**What you need to do**
Please find every line of the listing below where "Full" occurs and copy it.

+ + + + + + +

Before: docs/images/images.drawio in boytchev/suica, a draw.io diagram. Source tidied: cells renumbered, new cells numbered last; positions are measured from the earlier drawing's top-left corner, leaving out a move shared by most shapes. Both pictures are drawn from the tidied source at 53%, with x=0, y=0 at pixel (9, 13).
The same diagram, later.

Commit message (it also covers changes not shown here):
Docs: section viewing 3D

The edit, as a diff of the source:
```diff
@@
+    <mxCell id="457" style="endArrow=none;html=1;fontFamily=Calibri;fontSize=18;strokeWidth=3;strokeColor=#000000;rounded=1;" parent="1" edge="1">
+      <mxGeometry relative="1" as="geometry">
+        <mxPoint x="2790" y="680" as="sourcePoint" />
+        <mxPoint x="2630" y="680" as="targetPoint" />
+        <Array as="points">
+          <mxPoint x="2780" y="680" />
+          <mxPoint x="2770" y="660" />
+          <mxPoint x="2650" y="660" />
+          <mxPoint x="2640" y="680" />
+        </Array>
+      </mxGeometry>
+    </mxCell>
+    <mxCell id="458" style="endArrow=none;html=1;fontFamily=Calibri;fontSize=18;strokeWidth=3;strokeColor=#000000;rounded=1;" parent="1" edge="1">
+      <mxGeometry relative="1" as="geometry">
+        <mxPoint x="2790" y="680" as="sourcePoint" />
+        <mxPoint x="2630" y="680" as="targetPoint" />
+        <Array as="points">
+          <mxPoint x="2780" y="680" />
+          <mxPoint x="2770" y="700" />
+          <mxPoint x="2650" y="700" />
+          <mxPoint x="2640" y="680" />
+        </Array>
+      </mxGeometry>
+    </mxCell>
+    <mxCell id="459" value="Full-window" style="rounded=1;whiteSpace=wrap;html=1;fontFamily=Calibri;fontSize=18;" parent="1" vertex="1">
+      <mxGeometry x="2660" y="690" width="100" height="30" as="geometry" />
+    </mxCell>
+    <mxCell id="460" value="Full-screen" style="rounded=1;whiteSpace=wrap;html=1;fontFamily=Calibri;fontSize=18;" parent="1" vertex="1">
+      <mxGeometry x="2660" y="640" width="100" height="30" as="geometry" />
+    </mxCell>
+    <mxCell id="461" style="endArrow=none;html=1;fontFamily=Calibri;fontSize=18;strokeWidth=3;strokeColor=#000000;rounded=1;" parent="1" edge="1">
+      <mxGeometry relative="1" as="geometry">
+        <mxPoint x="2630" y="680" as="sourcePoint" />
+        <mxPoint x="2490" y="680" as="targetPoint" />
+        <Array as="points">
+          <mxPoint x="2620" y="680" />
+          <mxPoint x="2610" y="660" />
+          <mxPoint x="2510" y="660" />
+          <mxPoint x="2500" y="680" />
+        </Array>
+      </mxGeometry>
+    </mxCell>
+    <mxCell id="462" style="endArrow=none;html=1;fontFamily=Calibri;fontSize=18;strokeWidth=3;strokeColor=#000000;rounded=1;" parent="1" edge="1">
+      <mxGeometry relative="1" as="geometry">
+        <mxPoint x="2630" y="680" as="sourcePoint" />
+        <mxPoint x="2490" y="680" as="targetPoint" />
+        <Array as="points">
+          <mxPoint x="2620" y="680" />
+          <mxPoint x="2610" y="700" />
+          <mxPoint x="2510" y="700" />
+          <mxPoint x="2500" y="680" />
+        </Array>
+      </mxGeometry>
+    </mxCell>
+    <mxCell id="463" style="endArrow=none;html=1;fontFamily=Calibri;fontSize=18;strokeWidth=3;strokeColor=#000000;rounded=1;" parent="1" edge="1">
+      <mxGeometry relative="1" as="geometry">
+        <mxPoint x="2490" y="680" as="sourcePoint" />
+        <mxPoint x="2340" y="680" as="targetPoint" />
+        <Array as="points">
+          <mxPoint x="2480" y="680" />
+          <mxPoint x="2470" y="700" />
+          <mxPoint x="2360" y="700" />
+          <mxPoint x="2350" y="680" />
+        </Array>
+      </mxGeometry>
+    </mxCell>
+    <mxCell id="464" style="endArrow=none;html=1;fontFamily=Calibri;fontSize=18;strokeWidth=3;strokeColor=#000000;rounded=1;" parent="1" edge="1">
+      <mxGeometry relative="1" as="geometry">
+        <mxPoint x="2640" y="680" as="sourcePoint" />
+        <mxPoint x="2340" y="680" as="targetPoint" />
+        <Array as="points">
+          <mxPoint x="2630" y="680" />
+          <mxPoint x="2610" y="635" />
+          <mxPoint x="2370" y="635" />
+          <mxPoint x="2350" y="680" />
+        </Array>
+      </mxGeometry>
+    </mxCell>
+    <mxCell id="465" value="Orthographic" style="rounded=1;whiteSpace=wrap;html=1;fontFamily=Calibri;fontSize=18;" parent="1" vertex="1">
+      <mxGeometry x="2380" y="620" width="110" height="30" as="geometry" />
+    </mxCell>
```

+ + + + + + +

**Written reply**
+    <mxCell id="459" value="Full-window" style="rounded=1;whiteSpace=wrap;html=1;fontFamily=Calibri;fontSize=18;" parent="1" vertex="1">
+    <mxCell id="460" value="Full-screen" style="rounded=1;whiteSpace=wrap;html=1;fontFamily=Calibri;fontSize=18;" parent="1" vertex="1">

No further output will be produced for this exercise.